instantiation statements (that represent structure), concurrent signal assignment
statements (that represent dataflow), and process statements (that represent behavior).
Basic Language Elements
An identifier in VHDL is composed of a sequence of one or more characters. A legal
character is an upper-case letter (A... Z), or a lower-case letter (a. .. z), or a digit (0 . . . 9)
or the underscore ( _ ) character. The first character in an identifier must be a letter and
the last character may not be an underscore. Lower-case and upper-case letters are
considered to be identical when used in an identifier; as an example. Count, COUNT, and

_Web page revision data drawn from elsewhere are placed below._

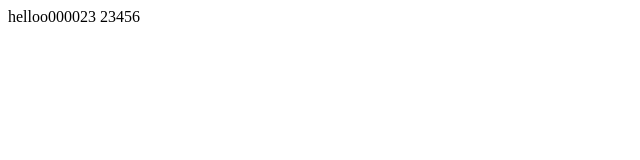
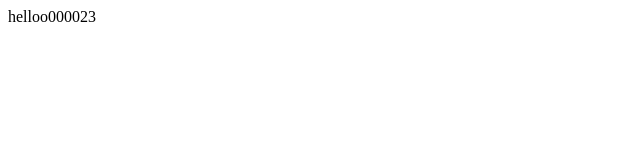
Before and after one commit to kiran121/PFarmer, a plain HTML site: page index.html in a window 1280 px wide. Shown: the full height of the page, 0-640 px from the left. Drawn offline with Linux system fonts and the light colour scheme.

Commit message:
Update index.html

```diff
--- a/index.html
+++ b/index.html
@@ -1,6 +1,6 @@
 <html>
   <head></head>
   <body>
-    helloo000023 23456
+    helloo000023
   </body>
 </html>
```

CouNT, all refer to the same identifier. Also,-two underscore characters cannot appear
consecutively. Some more examples of identifiers are
DRIVE_BUS SelectSignal RAM_Address
SET_CK_HIGH CONST32_59 r2d2
Comments in a description must be preceded by two consecutive hyphens (-); the
comment extends to the end of the line. Comments can appear anywhere within a
description. Examples are
--This is a comment; it ends at the end of this line.
--To continue a comment onto a second line, separate 2 hyphens
The language defines a set of reserved words; such as integer, real, etc.These words, also
called keywords, have a specific meaning in the language, and therefore, cannot be used
A data object holds a value of a specified type. It is created by means of an object
declaration. An example is
variable COUNT: INTEGER;
This results in the creation of a data object called COUNT which can hold integer values.
The object COUNT is also declared to be of variable class.